▸ Stored entries:
::::

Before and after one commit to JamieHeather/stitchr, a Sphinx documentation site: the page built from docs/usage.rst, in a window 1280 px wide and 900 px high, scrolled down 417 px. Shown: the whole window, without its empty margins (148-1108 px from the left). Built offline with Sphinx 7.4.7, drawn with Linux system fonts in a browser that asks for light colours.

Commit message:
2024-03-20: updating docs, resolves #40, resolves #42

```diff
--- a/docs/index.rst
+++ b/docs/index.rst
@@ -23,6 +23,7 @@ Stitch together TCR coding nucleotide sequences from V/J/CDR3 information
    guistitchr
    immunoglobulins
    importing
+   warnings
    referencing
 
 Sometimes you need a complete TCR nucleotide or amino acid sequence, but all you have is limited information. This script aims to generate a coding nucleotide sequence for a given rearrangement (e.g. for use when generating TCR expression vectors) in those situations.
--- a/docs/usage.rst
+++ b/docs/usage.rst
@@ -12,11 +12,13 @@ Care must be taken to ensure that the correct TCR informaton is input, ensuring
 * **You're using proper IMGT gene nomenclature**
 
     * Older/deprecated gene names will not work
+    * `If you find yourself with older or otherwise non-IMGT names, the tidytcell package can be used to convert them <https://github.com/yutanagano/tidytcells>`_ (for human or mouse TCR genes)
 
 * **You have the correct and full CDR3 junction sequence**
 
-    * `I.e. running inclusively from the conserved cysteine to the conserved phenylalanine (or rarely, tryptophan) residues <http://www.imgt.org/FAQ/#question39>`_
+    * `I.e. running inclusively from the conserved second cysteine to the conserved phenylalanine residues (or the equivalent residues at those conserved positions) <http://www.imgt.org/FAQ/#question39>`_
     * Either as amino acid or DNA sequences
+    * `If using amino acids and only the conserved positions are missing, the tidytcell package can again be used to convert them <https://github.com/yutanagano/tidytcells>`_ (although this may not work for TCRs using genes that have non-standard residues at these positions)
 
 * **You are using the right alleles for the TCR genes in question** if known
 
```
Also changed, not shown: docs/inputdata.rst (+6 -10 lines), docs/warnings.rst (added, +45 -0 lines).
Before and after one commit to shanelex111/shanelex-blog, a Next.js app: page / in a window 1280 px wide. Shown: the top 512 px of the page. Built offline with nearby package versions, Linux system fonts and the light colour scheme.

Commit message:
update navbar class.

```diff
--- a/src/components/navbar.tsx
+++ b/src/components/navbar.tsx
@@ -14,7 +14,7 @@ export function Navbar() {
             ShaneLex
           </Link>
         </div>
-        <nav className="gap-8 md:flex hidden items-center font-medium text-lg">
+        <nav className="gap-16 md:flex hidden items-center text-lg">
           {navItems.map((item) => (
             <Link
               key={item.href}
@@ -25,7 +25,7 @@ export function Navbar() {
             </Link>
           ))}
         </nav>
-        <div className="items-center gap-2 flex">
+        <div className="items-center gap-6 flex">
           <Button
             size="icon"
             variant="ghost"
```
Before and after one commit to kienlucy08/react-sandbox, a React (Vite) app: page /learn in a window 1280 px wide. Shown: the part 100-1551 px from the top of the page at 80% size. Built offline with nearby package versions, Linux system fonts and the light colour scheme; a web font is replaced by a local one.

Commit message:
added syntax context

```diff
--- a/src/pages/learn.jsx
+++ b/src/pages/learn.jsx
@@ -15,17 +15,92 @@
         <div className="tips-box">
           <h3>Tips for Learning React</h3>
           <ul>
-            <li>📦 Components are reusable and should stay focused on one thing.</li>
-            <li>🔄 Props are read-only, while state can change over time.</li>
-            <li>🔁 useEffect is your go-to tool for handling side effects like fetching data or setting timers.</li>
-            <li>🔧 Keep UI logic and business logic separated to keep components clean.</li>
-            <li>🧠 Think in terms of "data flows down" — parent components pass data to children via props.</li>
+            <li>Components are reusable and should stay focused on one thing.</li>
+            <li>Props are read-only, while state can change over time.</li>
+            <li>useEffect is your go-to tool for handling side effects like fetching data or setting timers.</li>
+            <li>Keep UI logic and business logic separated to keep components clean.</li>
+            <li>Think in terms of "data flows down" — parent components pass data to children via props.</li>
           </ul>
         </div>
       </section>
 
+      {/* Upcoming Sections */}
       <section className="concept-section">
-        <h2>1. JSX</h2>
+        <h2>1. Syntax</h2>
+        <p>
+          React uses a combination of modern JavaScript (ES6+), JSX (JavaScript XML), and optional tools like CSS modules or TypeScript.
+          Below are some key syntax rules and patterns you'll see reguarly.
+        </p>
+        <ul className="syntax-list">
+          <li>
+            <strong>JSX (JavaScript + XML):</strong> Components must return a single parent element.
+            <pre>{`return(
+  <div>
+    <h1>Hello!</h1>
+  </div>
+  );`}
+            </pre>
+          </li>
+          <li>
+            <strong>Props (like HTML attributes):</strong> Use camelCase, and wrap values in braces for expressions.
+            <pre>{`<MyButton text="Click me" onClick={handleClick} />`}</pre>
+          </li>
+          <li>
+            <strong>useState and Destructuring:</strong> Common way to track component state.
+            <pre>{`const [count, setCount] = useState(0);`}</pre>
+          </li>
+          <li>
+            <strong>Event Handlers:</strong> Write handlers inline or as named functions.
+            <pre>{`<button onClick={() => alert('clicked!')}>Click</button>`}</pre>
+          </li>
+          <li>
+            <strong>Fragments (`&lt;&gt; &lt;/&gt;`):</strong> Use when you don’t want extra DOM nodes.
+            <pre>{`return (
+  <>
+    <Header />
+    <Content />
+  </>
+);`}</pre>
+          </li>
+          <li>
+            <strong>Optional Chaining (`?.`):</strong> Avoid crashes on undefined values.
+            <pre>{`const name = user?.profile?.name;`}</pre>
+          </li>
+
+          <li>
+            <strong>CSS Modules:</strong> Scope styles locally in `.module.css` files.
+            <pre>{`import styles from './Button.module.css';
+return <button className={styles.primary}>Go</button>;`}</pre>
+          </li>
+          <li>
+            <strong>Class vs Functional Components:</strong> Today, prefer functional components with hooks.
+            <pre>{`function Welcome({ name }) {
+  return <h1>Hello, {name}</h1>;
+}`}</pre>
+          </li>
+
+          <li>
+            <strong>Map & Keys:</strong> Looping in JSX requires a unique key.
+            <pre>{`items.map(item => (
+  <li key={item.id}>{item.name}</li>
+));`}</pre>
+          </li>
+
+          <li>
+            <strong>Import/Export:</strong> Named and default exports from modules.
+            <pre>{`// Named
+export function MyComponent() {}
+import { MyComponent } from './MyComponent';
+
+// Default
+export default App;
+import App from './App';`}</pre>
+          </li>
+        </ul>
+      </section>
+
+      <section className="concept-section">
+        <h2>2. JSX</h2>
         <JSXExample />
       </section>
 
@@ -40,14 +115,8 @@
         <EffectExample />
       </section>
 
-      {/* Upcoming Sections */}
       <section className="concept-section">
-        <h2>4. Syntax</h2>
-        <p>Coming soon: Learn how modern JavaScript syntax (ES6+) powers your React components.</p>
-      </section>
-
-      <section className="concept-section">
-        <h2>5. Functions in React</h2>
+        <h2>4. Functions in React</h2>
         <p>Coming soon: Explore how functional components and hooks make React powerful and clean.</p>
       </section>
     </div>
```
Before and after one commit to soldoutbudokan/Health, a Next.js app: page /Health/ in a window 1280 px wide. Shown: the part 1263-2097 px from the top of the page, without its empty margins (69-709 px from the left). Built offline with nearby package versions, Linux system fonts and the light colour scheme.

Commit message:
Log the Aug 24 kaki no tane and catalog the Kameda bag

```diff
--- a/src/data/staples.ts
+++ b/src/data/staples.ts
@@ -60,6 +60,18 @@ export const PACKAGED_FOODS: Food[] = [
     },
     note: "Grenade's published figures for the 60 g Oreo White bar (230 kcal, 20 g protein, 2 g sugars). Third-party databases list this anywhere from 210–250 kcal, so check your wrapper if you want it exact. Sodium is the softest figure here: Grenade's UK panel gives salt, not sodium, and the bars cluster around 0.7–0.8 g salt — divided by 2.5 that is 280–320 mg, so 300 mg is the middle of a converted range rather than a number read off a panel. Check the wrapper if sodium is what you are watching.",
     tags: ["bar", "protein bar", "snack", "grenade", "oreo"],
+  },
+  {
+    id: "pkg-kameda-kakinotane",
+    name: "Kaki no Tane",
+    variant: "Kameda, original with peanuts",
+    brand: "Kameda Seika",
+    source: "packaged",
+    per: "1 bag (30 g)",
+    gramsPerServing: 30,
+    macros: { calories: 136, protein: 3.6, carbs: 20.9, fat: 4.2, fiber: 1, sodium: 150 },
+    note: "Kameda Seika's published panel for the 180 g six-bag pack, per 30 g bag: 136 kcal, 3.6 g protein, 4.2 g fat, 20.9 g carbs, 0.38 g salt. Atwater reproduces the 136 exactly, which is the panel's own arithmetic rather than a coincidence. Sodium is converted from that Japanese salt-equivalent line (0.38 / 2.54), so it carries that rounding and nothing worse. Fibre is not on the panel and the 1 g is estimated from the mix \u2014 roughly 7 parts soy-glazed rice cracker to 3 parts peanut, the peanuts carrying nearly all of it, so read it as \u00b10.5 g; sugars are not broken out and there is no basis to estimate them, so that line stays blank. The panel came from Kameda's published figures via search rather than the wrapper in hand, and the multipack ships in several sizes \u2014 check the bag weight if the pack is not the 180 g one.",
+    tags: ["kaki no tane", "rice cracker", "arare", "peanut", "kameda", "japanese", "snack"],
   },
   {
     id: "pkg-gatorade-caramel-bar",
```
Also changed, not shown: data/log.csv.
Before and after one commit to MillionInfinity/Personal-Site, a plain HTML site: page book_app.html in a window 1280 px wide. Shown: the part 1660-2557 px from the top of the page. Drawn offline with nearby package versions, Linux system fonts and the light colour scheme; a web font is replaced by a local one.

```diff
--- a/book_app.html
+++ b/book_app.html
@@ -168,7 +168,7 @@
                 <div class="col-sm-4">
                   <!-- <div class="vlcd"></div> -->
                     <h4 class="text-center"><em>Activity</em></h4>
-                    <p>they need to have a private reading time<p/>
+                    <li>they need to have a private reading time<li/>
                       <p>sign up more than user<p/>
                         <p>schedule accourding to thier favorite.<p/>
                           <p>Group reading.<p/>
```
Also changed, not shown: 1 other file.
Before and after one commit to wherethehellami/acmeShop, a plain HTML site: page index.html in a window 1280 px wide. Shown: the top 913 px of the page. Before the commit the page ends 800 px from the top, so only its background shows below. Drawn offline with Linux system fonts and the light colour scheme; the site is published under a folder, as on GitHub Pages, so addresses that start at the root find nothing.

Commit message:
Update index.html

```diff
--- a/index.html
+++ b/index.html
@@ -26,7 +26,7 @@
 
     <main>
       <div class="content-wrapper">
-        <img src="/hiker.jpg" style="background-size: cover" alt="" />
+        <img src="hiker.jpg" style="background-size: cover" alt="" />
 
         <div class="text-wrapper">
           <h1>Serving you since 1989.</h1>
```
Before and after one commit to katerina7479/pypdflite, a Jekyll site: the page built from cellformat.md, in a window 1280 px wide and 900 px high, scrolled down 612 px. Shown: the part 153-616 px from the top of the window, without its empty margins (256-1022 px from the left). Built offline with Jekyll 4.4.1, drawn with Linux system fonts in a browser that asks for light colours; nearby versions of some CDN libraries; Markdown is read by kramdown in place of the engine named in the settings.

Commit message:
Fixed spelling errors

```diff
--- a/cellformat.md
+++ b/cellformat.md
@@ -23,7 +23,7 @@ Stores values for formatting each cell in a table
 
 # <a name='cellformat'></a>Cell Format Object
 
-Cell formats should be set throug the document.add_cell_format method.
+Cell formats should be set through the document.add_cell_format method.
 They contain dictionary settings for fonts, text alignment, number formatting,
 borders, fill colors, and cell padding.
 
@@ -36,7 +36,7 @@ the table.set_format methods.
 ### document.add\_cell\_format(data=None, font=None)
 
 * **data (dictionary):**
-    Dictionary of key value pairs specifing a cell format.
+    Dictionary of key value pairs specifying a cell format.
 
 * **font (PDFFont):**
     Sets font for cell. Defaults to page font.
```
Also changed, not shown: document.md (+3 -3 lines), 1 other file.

::::

▸ EXERCISE DESCRIPTION:
Look through the records above for the string "clean", then copy every line that has it.

▸ RESPONSE FOR THIS EXERCISE:
-            <li>🔧 Keep UI logic and business logic separated to keep components clean.</li>
+            <li>Keep UI logic and business logic separated to keep components clean.</li>
         <p>Coming soon: Explore how functional components and hooks make React powerful and clean.</p>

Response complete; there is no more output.